stephenmurphy on LibraryThing More than 1 year ago
Rip-roaring and full of sex. Fab.
Stbalbach on LibraryThing More than 1 year ago
Although full of action and entertaining, "The Black Sheep" is something more. This is a story of two brothers and a mother, very similar to my own family situation, and apparently like Balzac's home life as well - speaking from personal experience, the novel has a good deal of verisimilitude: the competition for the affection of the mother, the changing fortunes of the brothers - one plodding slowly along, the other a bright but erratic star - the physical prowess and weakness of each - these are not just fictional devices.
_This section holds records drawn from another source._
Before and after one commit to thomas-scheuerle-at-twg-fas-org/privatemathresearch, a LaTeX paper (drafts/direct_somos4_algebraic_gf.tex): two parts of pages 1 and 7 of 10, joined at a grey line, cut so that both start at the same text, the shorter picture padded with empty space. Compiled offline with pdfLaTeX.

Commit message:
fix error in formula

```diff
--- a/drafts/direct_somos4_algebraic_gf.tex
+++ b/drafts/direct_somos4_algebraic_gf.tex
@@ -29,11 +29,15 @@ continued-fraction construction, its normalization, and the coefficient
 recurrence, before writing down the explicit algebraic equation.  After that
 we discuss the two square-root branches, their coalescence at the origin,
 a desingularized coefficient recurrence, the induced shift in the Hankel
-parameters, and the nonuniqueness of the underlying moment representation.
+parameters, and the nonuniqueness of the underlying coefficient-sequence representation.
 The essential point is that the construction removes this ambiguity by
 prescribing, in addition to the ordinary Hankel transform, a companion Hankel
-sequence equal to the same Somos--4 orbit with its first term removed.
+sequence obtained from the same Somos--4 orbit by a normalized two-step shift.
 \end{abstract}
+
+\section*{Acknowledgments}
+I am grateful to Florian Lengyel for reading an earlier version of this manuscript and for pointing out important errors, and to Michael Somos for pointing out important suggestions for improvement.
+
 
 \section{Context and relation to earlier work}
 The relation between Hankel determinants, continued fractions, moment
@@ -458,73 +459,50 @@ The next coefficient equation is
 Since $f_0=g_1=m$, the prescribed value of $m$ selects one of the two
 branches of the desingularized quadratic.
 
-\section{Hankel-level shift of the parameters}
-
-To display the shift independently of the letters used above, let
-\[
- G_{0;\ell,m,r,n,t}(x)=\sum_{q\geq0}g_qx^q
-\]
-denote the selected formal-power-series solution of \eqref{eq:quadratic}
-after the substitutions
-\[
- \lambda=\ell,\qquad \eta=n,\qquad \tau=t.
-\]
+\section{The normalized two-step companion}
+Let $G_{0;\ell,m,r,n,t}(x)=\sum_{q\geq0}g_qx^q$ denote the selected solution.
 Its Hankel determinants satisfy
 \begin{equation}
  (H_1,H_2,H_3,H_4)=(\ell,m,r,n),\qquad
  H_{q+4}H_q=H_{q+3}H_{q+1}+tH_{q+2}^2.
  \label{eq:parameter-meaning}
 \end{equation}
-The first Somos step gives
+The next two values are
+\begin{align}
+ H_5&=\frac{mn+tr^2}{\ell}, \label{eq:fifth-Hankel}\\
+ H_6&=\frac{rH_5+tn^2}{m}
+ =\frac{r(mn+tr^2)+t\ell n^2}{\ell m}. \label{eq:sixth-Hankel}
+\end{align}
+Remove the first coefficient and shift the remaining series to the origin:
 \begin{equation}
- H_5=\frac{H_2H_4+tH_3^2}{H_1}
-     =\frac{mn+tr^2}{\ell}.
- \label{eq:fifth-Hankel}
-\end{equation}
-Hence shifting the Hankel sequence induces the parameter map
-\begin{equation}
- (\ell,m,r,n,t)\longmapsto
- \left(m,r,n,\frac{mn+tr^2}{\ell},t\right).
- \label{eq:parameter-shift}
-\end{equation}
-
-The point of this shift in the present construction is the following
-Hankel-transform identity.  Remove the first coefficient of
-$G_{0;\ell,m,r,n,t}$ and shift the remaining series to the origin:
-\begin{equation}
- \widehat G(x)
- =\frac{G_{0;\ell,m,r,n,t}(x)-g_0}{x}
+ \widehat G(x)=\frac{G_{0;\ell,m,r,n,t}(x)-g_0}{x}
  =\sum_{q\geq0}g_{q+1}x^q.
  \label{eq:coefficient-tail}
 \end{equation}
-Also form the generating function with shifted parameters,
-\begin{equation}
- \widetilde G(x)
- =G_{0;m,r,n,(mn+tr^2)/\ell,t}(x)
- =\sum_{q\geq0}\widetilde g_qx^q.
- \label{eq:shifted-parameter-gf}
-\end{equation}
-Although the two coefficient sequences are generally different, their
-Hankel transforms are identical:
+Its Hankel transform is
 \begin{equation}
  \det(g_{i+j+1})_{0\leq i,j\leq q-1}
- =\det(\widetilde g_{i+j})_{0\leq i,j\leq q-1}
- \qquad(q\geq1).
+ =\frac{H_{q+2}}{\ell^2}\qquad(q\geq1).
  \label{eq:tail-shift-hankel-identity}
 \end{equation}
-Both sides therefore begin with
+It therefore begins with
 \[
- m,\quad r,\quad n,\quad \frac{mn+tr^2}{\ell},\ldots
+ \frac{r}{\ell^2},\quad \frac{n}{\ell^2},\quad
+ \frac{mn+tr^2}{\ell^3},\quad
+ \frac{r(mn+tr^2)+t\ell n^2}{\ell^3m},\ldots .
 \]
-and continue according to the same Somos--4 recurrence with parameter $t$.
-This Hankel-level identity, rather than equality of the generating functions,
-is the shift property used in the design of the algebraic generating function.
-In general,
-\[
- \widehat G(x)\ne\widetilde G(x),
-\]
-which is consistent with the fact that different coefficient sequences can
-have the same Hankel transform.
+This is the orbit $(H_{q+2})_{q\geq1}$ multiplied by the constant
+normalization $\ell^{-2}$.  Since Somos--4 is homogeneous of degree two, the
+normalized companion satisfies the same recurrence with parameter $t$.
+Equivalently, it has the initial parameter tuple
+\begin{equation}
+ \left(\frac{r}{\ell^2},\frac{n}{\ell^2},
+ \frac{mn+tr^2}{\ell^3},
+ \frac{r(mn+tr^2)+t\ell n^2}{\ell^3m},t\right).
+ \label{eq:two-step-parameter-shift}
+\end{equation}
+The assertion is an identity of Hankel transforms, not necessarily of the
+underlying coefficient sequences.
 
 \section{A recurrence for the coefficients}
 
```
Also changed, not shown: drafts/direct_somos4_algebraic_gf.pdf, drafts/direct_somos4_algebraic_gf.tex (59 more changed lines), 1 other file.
Balzac speaks broadly to the reality of life, all the while set in the delightful atmosphere of early 19th century France, it really is a treat.
juliettehendrikx More than 1 year ago
Two brothers of an impoverished family fight for their inheritance in France. The mother of the boys has combined her estate with her aunt’s and it looks as though a young peasant who was taken in by the wealthy patriarch will inherit the wealth. The brothers attempt to win her affection thinking they will gain the inheritance. Balzac has a way with words that makes you feel as though you are in the room with these people as they plot. It is a fascinating look at human passions and corruption. I enjoyed the heavy descriptive style. The book was completely engrossing.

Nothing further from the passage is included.